Friday, July 26, 2013

Golden Girl

     For the past few years I have found myself in a black mood around my birthday.  It has been as bad as or worse than Mother's Day, which is the mother of all horrible holidays.  Case in point: it's a quarter to midnight on a Thursday night, two days before the ominous day, and I am up staring at my computer screen because it seems a better alternative than sticking my head in the oven.  Please excuse the dark humor, but I am feeling a little Sylvia Plath at the moment.  Aside from the insistent ticking of the clock, reminding me that I really ought to think about sleep sometime, there is nothing here but empty dark silence in which to sit and ponder exactly why it is that I am sitting here pondering.  Why the sudden doldrums around what used to be one of the happiest days of the year?  Is it because my expectations are too high?  Has it taken this long for me to pull back the veil of naive youth and realize that a birthday, for all intents and purposes, is just another day out of 365 other perfectly common and mundane days?  Nope.  After much pondering I have come to this conclusion: it is because I'm old.  Now everyone over the age of 40 is closing their computer and rolling their eyes and huffily tucking a few stray grays behind their ears.  "What I wouldn't give to be 29 again", they are thinking.  Perhaps this is because they were never 29 going on 75.  As I think about it, I'm not sure I ever was young.  I have always loved the color purple, cats, crooners and long, slow Sunday drives.  Looking back, I am beginning to fit the pieces of the puzzle together and so many "aha moments" are flooding my brain that it's about to have a power surge, which, given my prematurely elderly state, is likely to cause either a stroke or an aneurysm.

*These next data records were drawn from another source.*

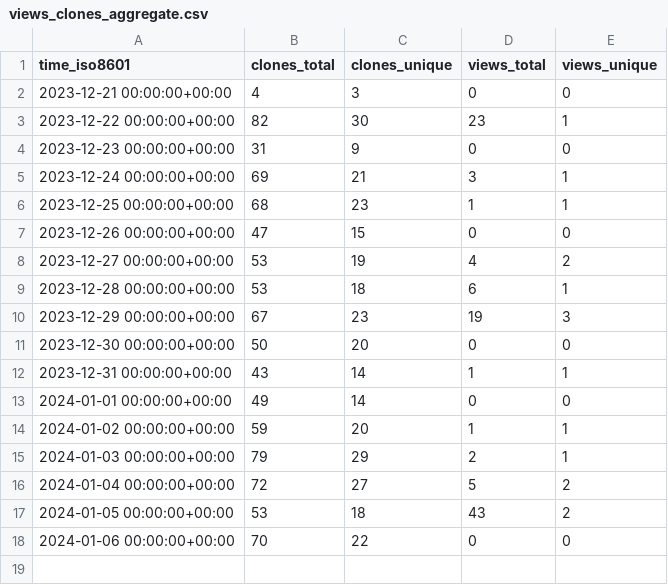
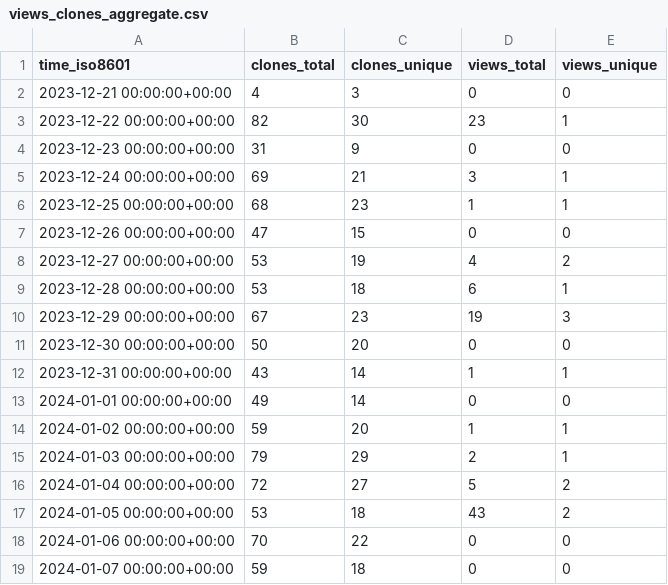
Before and after one commit to khulnasoft/repository-statistics, a CSV file: khulnasoft-lab/vuln-list/ghrs-data/views_clones_aggregate.csv, drawn as a sheet.

```diff
--- a/khulnasoft-lab/vuln-list/ghrs-data/views_clones_aggregate.csv
+++ b/khulnasoft-lab/vuln-list/ghrs-data/views_clones_aggregate.csv
@@ -18 +18,2 @@ time_iso8601,clones_total,clones_unique,views_total,views_unique
 2024-01-06 00:00:00+00:00,70,22,0,0
+2024-01-07 00:00:00+00:00,59,18,0,0
```
Also changed, not shown: 1 other file.
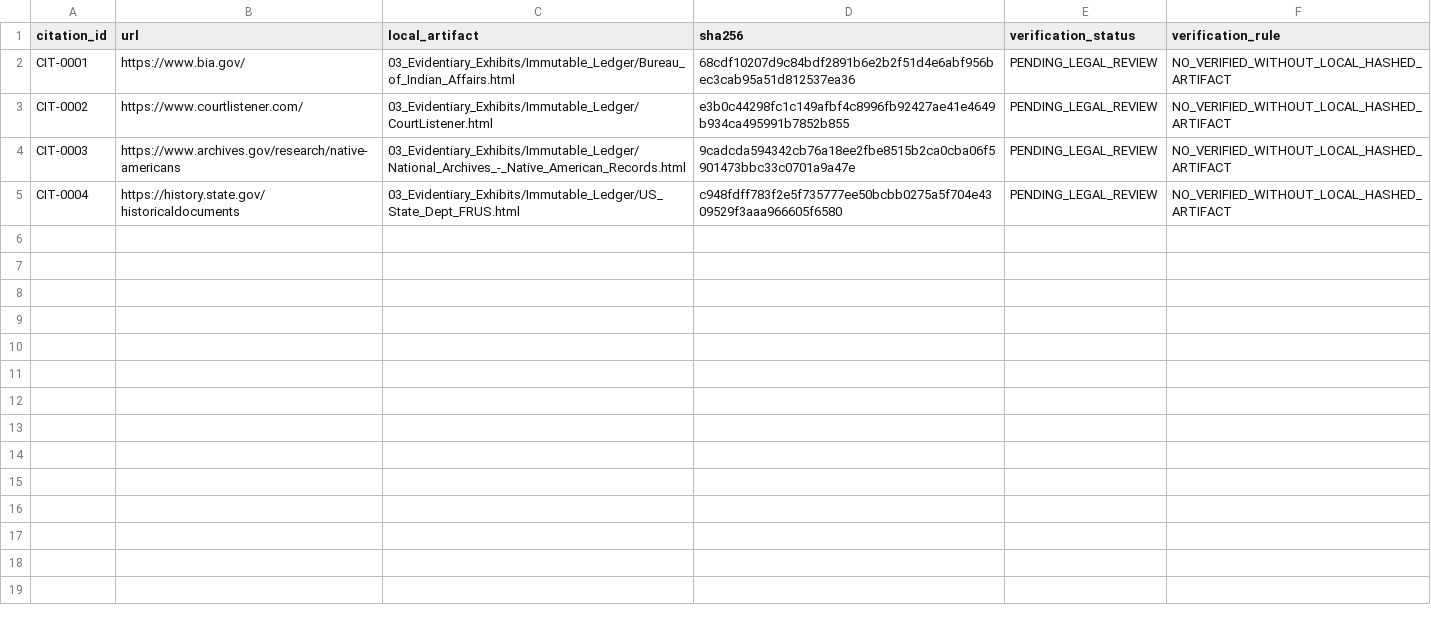
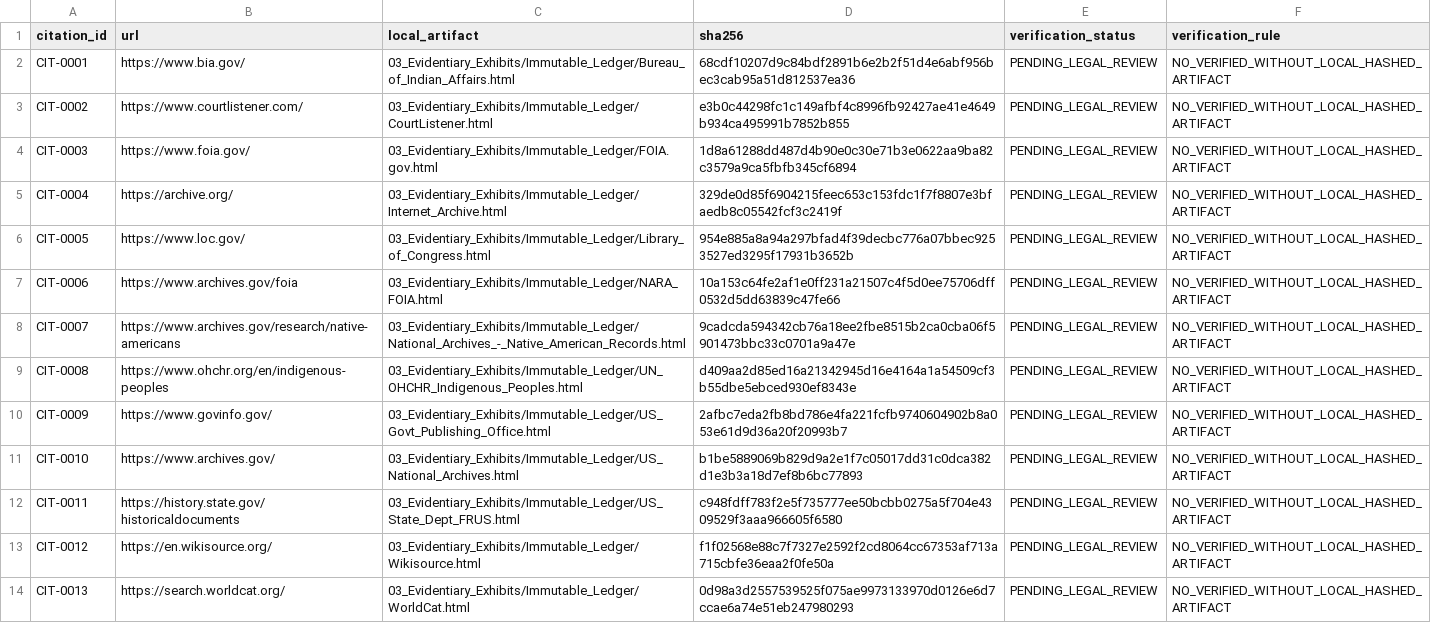
Before and after one commit to GlobalRestitutionAlliance/turtle-island-us-ak-village-of-atmautluak-master-litigation, a CSV file: 03_Evidentiary_Exhibits/CITATION_INDEX.csv, drawn as a sheet.

Commit message:
Batch 2b: harvest expanded sources, citations, manifests

```diff
--- a/03_Evidentiary_Exhibits/CITATION_INDEX.csv
+++ b/03_Evidentiary_Exhibits/CITATION_INDEX.csv
@@ -3,3 +3,12 @@ CIT-0001,https://www.bia.gov/,03_Evidentiary_Exhibits/Immutable_Ledger/Bureau_of
 CIT-0002,https://www.courtlistener.com/,03_Evidentiary_Exhibits/Immutable_Ledger/CourtListener.html,e3b0c44298fc1c149afbf4c8996fb92427ae41e4649b934ca495991b7852b855,PENDING_LEGAL_REVIEW,NO_VERIFIED_WITHOUT_LOCAL_HASHED_ARTIFACT
-CIT-0003,https://www.archives.gov/research/native-americans,03_Evidentiary_Exhibits/Immutable_Ledger/National_Archives_-_Native_American_Records.html,9cadcda594342cb76a18ee2fbe8515b2ca0cba06f5901473bbc33c0701a9a47e,PENDING_LEGAL_REVIEW,NO_VERIFIED_WITHOUT_LOCAL_HASHED_ARTIFACT
-CIT-0004,https://history.state.gov/historicaldocuments,03_Evidentiary_Exhibits/Immutable_Ledger/US_State_Dept_FRUS.html,c948fdff783f2e5f735777ee50bcbb0275a5f704e4309529f3aaa966605f6580,PENDING_LEGAL_REVIEW,NO_VERIFIED_WITHOUT_LOCAL_HASHED_ARTIFACT
+CIT-0003,https://www.foia.gov/,03_Evidentiary_Exhibits/Immutable_Ledger/FOIA.gov.html,1d8a61288dd487d4b90e0c30e71b3e0622aa9ba82c3579a9ca5fbfb345cf6894,PENDING_LEGAL_REVIEW,NO_VERIFIED_WITHOUT_LOCAL_HASHED_ARTIFACT
+CIT-0004,https://archive.org/,03_Evidentiary_Exhibits/Immutable_Ledger/Internet_Archive.html,329de0d85f6904215feec653c153fdc1f7f8807e3bfaedb8c05542fcf3c2419f,PENDING_LEGAL_REVIEW,NO_VERIFIED_WITHOUT_LOCAL_HASHED_ARTIFACT
+CIT-0005,https://www.loc.gov/,03_Evidentiary_Exhibits/Immutable_Ledger/Library_of_Congress.html,954e885a8a94a297bfad4f39decbc776a07bbec9253527ed3295f17931b3652b,PENDING_LEGAL_REVIEW,NO_VERIFIED_WITHOUT_LOCAL_HASHED_ARTIFACT
+CIT-0006,https://www.archives.gov/foia,03_Evidentiary_Exhibits/Immutable_Ledger/NARA_FOIA.html,10a153c64fe2af1e0ff231a21507c4f5d0ee75706dff0532d5dd63839c47fe66,PENDING_LEGAL_REVIEW,NO_VERIFIED_WITHOUT_LOCAL_HASHED_ARTIFACT
+CIT-0007,https://www.archives.gov/research/native-americans,03_Evidentiary_Exhibits/Immutable_Ledger/National_Archives_-_Native_American_Records.html,9cadcda594342cb76a18ee2fbe8515b2ca0cba06f5901473bbc33c0701a9a47e,PENDING_LEGAL_REVIEW,NO_VERIFIED_WITHOUT_LOCAL_HASHED_ARTIFACT
+CIT-0008,https://www.ohchr.org/en/indigenous-peoples,03_Evidentiary_Exhibits/Immutable_Ledger/UN_OHCHR_Indigenous_Peoples.html,d409aa2d85ed16a21342945d16e4164a1a54509cf3b55dbe5ebced930ef8343e,PENDING_LEGAL_REVIEW,NO_VERIFIED_WITHOUT_LOCAL_HASHED_ARTIFACT
+CIT-0009,https://www.govinfo.gov/,03_Evidentiary_Exhibits/Immutable_Ledger/US_Govt_Publishing_Office.html,2afbc7eda2fb8bd786e4fa221fcfb9740604902b8a053e61d9d36a20f20993b7,PENDING_LEGAL_REVIEW,NO_VERIFIED_WITHOUT_LOCAL_HASHED_ARTIFACT
+CIT-0010,https://www.archives.gov/,03_Evidentiary_Exhibits/Immutable_Ledger/US_National_Archives.html,b1be5889069b829d9a2e1f7c05017dd31c0dca382d1e3b3a18d7ef8b6bc77893,PENDING_LEGAL_REVIEW,NO_VERIFIED_WITHOUT_LOCAL_HASHED_ARTIFACT
+CIT-0011,https://history.state.gov/historicaldocuments,03_Evidentiary_Exhibits/Immutable_Ledger/US_State_Dept_FRUS.html,c948fdff783f2e5f735777ee50bcbb0275a5f704e4309529f3aaa966605f6580,PENDING_LEGAL_REVIEW,NO_VERIFIED_WITHOUT_LOCAL_HASHED_ARTIFACT
+CIT-0012,https://en.wikisource.org/,03_Evidentiary_Exhibits/Immutable_Ledger/Wikisource.html,f1f02568e88c7f7327e2592f2cd8064cc67353af713a715cbfe36eaa2f0fe50a,PENDING_LEGAL_REVIEW,NO_VERIFIED_WITHOUT_LOCAL_HASHED_ARTIFACT
+CIT-0013,https://search.worldcat.org/,03_Evidentiary_Exhibits/Immutable_Ledger/WorldCat.html,0d98a3d2557539525f075ae9973133970d0126e6d7ccae6a74e51eb247980293,PENDING_LEGAL_REVIEW,NO_VERIFIED_WITHOUT_LOCAL_HASHED_ARTIFACT
```
Also changed, not shown: 34 other files.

     I realize, for instance, looking back, that watching reruns of The Golden Girls after high school is not a normal teenage activity.  I have loved black licorice since I was a little girl, and I was taken aback when I heard a debate on the radio a few weeks ago over whether or not black licorice was "old people candy".  The overwhelming consensus was that ,yes, most connoisseurs of black licorice had been enjoying it since the days they could chew it with their real teeth.  I was slightly incensed, until I thought back and realized that my initial love of black licorice began with my great grandfather feeding me handfuls of black jelly beans as my great grandmother scolded him from the next room.  I may or may not admit to having purchased bridge mix in bulk within the past year.  I don't remember any elderly member of my family feeding it to me, but I somehow instinctively know that bridge mix is definitely old people candy.  The fact that I enjoyed it whilst watching a documentary on the stock market crash of '29 doesn't exactly gain me any youth points either. (neither does the fact that I use words like "whilst".  At least the old lady within me does not actually remember the crash of '29, although that would be much more "Twilight Zone"......young people know about that show, right?.... And moving right along.....It has also become apparent recently that my wardrobe choices could earn me admission into the nearest assisted living center.  I occasionally wear a soft, cotton nightgown to bed in the summer.  It's much cooler and more breathable, which is probably why the Golden Girls always wore them.  My mom took me shopping on Monday evening to buy me a few new things for my birthday.  I returned with several cute shirts, two of which were cardigans.  I decided they would be comfortable and look fetching with my Chuck Taylors, which is probably why Mr. Rogers always wore sneakers with his cardigans.  I blame the fact that, a few weeks ago, I limped and winced down Table Rock mountain, trying to keep up with my fifty something parents, on having tight IT bands and abnormally short legs, though I can't figure out why that blasted knee creaks and aches whenever it rains.  If I weren't up typing right now, I'd be up on one of my five nightly bathroom trips.  I wonder if I could invest in an overnight catheter.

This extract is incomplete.